Your recent arrest for driving while intoxicated may have been a startling wakeup call. Perhaps you are in the habit of driving home after having a beer or two, and you never thought you were legally impaired. Nonetheless, the results of your breath test showed your blood alcohol concentration to be .08, which, according to Louisiana's per se laws, is all that is necessary for authorities to presume you are impaired.
What you may not realize is that the test police administer to obtain the measure of your BAC may not always be accurate. If officers have encouraged you to accept the consequences for your offense simply based on your breath test, you may wish to have a legal opinion before you take any further steps.
Faulty results are not uncommon
You are under no obligation to participate in field sobriety tests or even a portable breath test police may request at the site of your arrest. However, once you are under arrest and taken to the police station, implied consent laws require you to comply with a BAC test. An officer may ask you to submit to a breath test using a much more sophisticated machine than the portable device. Despite the size and sophistication, there are plenty of opportunities for this device to supply a false reading, including:
- You have smoked, eaten, burped or vomited, and the officer did not wait the required time before administering the test.
- The officer did not follow police protocol or the instructions provided by the machine's manufacturer.
- The person administering the test did not receive adequate training or certification to perform the test.
- The device is not a brand approved for use by law enforcement.
- The person doing the test did not verify the results with a second test.
- The second test did not provide a result within .2 of the first test.
The most common reason for faulty BAC results is that police do not perform regular maintenance and calibration on their machines.
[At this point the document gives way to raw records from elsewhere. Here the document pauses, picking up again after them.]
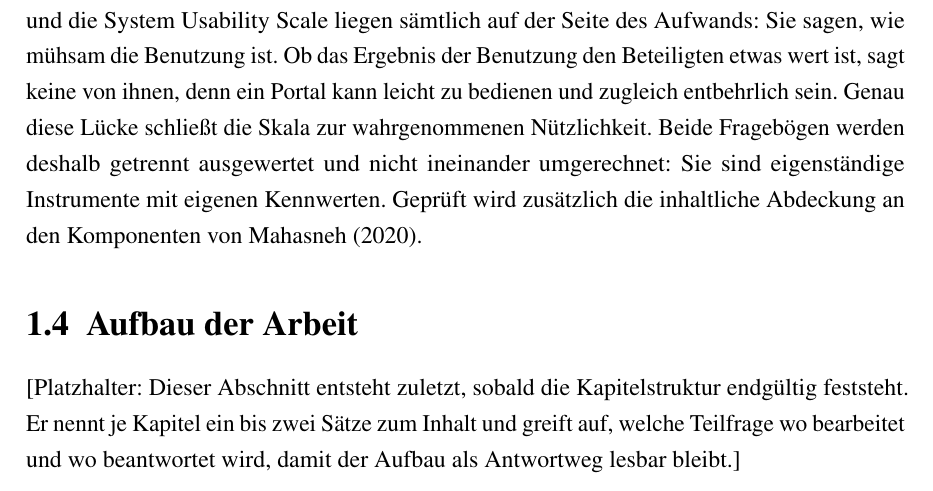
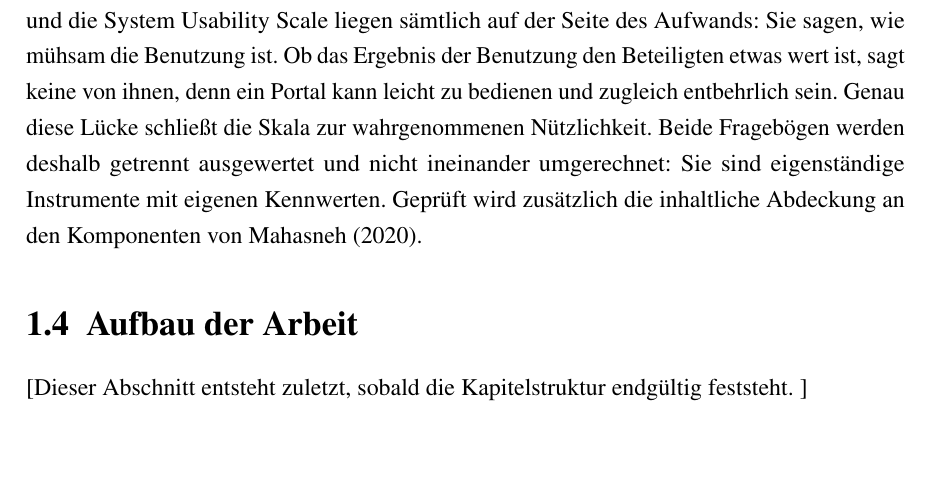
Before and after one commit to OmarZiyada1/Hochschule-Bremen-EPortfolio, a LaTeX thesis (thesis/Thesis.tex): part of page 8 of 8, cut so that both start at the same text, the shorter picture padded with empty space. Compiled offline with pdfLaTeX.

Commit message:
Update Thesis.log and Thesis.tex with revised output details and section content
- Updated the timestamp in Thesis.log to reflect the latest compilation time.
- Adjusted the content in Thesis.tex to simplify the placeholder text for the "Aufbau der Arbeit" section.
- Minor changes in Thesis.pdf reflecting the updated content and output size.

```diff
--- a/thesis/Thesis.tex
+++ b/thesis/Thesis.tex
@@ -282,7 +282,7 @@ footskip=1.2cm
 	\section{Aufbau der Arbeit}
 	\label{sec:aufbau}
 
-	[Platzhalter: Dieser Abschnitt entsteht zuletzt, sobald die Kapitelstruktur endgültig feststeht. Er nennt je Kapitel ein bis zwei Sätze zum Inhalt und greift auf, welche Teilfrage wo bearbeitet und wo beantwortet wird, damit der Aufbau als Antwortweg lesbar bleibt.]
+	[Dieser Abschnitt entsteht zuletzt, sobald die Kapitelstruktur endgültig feststeht. ]
 
 	% Hier folgen die Kapitel 2 bis 8, sobald sie uebernommen sind.
 
```
Also changed, not shown: thesis/Thesis.pdf, 2 other files.
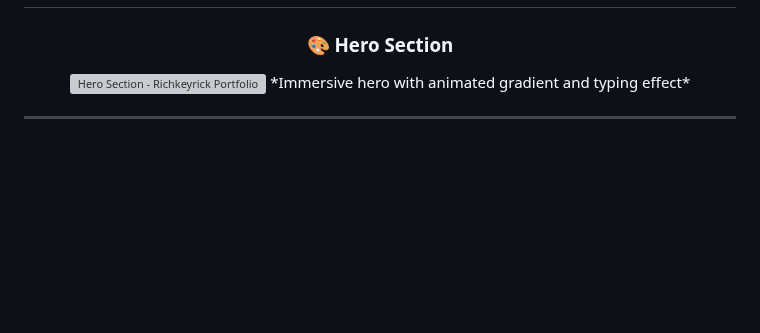
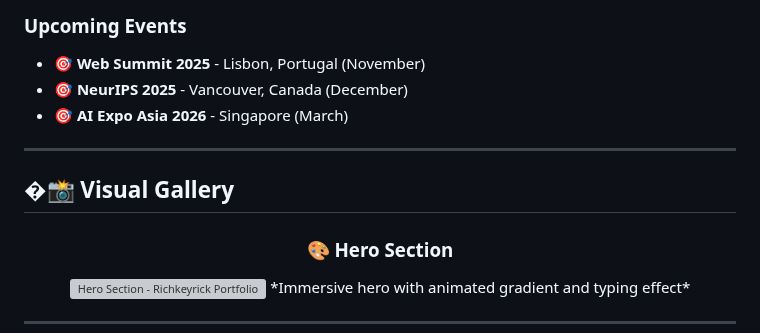
Before and after one commit to richkeyricks/richkeyrick-portfolio, a Markdown page: README.md, the part around one of its changes. GitHub-like rendering; blank space fills up the shorter version; grey boxes are pictures that could not be loaded.

```diff
--- a/README.md
+++ b/README.md
@@ -160,3 +233,11 @@ Explore the **HAINEO AI Ecosystem** and other innovative projects:
+### **Upcoming Events**
+- 🎯 **Web Summit 2025** - Lisbon, Portugal (November)
+- 🎯 **NeurIPS 2025** - Vancouver, Canada (December)
+- 🎯 **AI Expo Asia 2026** - Singapore (March)
+
+---
+
+## �📸 **Visual Gallery**
 
 <div align="center">
 
```
Also changed, not shown: other parts of README.md (+74 -1 lines).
If your attorney can obtain records from police, showing irregular or improper maintenance and calibration, your defense may begin with the unreliability of your BAC test results.
Because a DWI conviction -- even a first offense -- can have serious and long-term ramifications for you, building a strong defense is critical. Seeking sound advice from the earliest part of the legal process may make a difference in the outcome of your case.